Assignment: Look through the data below. Show each line where the string "Ratio" occurs.

Exercise data:
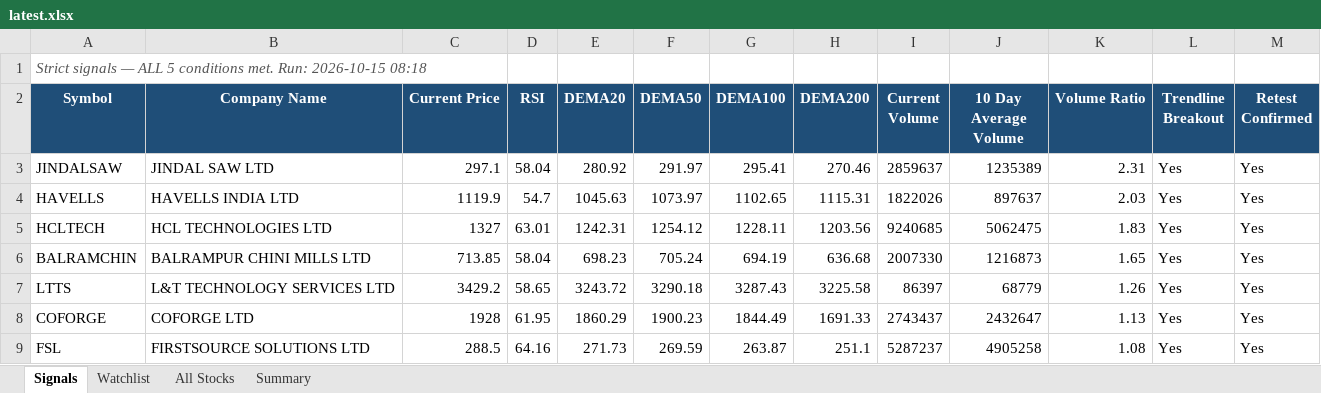
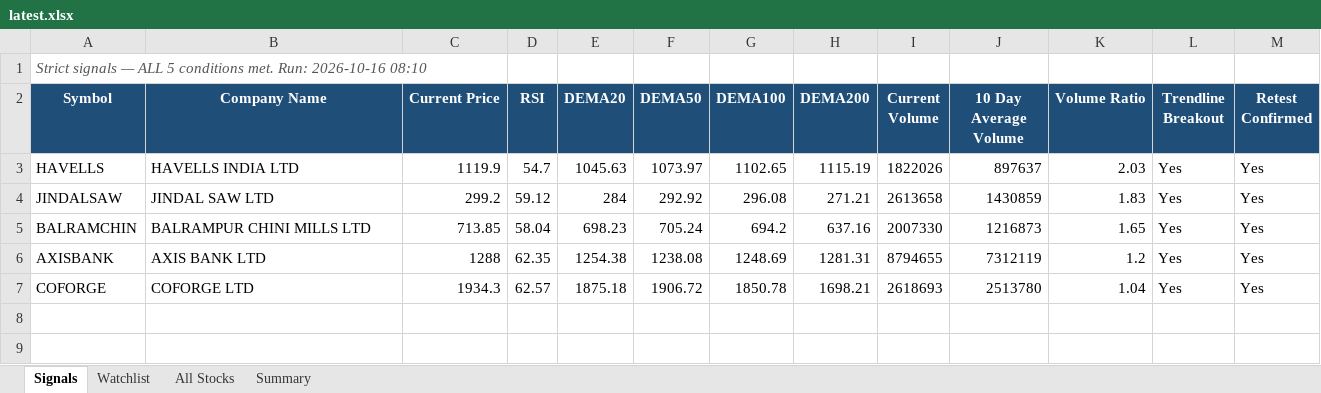
Before and after one commit to atharvagrawal28/breakout-scanner, an Excel workbook: results/latest.xlsx, sheet Signals, drawn as a sheet; values as stored, in another font and other column widths than the file's, no borders; removed rows and columns are numbered as before the commit, all else as after; the diff names each change by its address in the sheet, - before the commit and + after, or states it on an @@ line.

```diff
--- a/results/latest.xlsx (sheet Signals)
+++ b/results/latest.xlsx (sheet Signals)
-A1 (Symbol): …met. Run: 2026-10-15 08:18
+A1 (Symbol): …met. Run: 2026-10-16 08:10
-row 3: JINDALSAW | JINDAL SAW LTD | 297.1 | 58.04 | 280.92 | 291.97 | 295.41 | 270.46 | 2859637 | 1235389 | 2.31 | Yes | Yes
-H3 (DEMA200): 1115.31
+H3 (DEMA200): 1115.19
-row 5: HCLTECH | HCL TECHNOLOGIES LTD | 1327 | 63.01 | 1242.31 | 1254.12 | 1228.11 | 1203.56 | 9240685 | 5062475 | 1.83 | Yes | Yes
+row 4: JINDALSAW | JINDAL SAW LTD | 299.2 | 59.12 | 284 | 292.92 | 296.08 | 271.21 | 2613658 | 1430859 | 1.83 | Yes | Yes
-G5 (DEMA100): 694.19
+G5 (DEMA100): 694.2
-H5 (DEMA200): 636.68
+H5 (DEMA200): 637.16
-row 7: LTTS | L&T TECHNOLOGY SERVICES LTD | 3429.2 | 58.65 | 3243.72 | 3290.18 | 3287.43 | 3225.58 | 86397 | 68779 | 1.26 | Yes | Yes
+row 6: AXISBANK | AXIS BANK LTD | 1288 | 62.35 | 1254.38 | 1238.08 | 1248.69 | 1281.31 | 8794655 | 7312119 | 1.2 | Yes | Yes
-C7 (Current Price): 1928
+C7 (Current Price): 1934.3
-D7 (RSI): 61.95
+D7 (RSI): 62.57
-E7 (DEMA20): 1860.29
+E7 (DEMA20): 1875.18
-F7 (DEMA50): 1900.23
+F7 (DEMA50): 1906.72
-G7 (DEMA100): 1844.49
+G7 (DEMA100): 1850.78
-H7 (DEMA200): 1691.33
+H7 (DEMA200): 1698.21
-I7 (Current Volume): 2743437
+I7 (Current Volume): 2618693
-J7 (10 Day Average Volume): 2432647
+J7 (10 Day Average Volume): 2513780
-K7 (Volume Ratio): 1.13
+K7 (Volume Ratio): 1.04
-row 9: FSL | FIRSTSOURCE SOLUTIONS LTD | 288.5 | 64.16 | 271.73 | 269.59 | 263.87 | 251.1 | 5287237 | 4905258 | 1.08 | Yes | Yes
```
Also changed, not shown: sheet All Stocks, sheet Watchlist, sheet Summary, 4 other files.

Solved problem:
-K7 (Volume Ratio): 1.13
+K7 (Volume Ratio): 1.04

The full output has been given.